---------- EXCERPTED DATA ----------

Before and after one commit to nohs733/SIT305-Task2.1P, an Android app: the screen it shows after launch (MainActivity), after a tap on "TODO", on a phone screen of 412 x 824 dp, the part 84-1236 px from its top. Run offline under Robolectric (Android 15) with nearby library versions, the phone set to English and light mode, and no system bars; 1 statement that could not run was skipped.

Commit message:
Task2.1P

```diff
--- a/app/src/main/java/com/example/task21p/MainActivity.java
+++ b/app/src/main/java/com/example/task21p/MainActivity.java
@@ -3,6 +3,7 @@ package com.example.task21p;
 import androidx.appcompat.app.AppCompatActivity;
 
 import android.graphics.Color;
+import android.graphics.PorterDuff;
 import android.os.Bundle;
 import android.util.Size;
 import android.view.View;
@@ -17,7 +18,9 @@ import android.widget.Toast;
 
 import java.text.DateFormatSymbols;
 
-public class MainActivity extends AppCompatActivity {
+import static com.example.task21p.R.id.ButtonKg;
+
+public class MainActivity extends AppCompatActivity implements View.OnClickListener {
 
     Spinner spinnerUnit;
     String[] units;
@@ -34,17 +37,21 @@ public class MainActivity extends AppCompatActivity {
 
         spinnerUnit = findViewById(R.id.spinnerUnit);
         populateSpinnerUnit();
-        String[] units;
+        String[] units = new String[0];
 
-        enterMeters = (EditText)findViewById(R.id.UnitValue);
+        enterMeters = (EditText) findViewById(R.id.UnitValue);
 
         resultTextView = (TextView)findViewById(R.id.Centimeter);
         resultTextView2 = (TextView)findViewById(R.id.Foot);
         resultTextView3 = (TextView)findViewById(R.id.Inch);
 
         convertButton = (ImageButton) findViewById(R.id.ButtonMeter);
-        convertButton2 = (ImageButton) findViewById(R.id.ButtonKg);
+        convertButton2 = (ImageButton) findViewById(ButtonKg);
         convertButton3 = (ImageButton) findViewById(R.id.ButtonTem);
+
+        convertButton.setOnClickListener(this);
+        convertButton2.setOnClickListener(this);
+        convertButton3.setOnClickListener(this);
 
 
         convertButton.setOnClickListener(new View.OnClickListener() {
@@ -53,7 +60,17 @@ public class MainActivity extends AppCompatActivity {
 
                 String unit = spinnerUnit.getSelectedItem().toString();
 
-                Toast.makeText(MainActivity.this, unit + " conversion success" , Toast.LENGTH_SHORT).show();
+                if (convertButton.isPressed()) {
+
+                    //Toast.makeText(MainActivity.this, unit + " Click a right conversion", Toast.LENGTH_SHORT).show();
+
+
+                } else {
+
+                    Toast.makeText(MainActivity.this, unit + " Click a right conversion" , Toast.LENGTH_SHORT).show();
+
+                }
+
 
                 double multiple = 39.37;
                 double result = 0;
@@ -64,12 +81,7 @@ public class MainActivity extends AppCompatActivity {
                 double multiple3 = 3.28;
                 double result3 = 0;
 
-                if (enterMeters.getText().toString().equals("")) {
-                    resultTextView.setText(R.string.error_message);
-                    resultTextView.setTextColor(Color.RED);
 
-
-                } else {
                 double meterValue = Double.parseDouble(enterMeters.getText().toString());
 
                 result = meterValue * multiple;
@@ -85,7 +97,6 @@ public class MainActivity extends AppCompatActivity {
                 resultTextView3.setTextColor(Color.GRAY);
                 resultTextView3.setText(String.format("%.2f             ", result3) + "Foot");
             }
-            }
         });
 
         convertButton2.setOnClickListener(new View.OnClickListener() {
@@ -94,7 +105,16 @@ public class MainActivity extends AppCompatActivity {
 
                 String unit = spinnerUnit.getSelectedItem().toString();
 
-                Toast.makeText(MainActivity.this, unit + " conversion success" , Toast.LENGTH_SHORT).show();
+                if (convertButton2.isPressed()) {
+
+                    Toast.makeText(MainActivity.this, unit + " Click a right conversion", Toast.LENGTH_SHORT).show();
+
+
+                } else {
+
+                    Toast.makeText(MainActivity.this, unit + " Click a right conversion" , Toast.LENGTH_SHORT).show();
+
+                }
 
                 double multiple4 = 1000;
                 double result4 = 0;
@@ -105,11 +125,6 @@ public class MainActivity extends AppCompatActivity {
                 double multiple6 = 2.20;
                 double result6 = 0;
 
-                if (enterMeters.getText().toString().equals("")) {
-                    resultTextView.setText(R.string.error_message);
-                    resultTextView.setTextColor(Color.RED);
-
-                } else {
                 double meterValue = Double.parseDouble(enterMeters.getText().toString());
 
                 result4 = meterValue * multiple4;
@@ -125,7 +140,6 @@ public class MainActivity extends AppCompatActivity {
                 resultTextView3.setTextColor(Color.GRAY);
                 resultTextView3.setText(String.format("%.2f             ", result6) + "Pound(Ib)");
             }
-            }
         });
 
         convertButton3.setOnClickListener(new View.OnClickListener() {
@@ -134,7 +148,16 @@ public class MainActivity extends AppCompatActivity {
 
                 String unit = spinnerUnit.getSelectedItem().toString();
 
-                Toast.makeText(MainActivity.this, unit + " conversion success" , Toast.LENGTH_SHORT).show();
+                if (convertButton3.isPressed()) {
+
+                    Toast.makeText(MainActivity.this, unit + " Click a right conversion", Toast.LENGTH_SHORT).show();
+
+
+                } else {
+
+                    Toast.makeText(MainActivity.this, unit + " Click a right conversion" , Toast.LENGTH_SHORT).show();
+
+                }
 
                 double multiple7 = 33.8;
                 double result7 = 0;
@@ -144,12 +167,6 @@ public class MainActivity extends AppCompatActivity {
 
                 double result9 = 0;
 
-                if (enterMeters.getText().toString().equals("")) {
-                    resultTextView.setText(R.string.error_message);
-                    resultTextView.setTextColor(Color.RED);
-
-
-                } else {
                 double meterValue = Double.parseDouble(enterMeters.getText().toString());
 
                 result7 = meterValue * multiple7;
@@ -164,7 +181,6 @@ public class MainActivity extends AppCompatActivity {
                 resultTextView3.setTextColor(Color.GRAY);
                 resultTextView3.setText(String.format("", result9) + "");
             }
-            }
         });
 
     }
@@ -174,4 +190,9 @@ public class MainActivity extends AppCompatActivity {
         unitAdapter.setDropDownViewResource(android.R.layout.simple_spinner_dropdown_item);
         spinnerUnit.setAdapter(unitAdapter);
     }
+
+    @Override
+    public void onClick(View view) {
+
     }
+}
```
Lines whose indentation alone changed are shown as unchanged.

----------

• _HOW TO COMPLETE THIS TASK_: Only the lines containing "ImageButton" are needed; copy each of them from the data.

• _WRITTEN SOLUTION_:
         convertButton = (ImageButton) findViewById(R.id.ButtonMeter);
-        convertButton2 = (ImageButton) findViewById(R.id.ButtonKg);
+        convertButton2 = (ImageButton) findViewById(ButtonKg);
         convertButton3 = (ImageButton) findViewById(R.id.ButtonTem);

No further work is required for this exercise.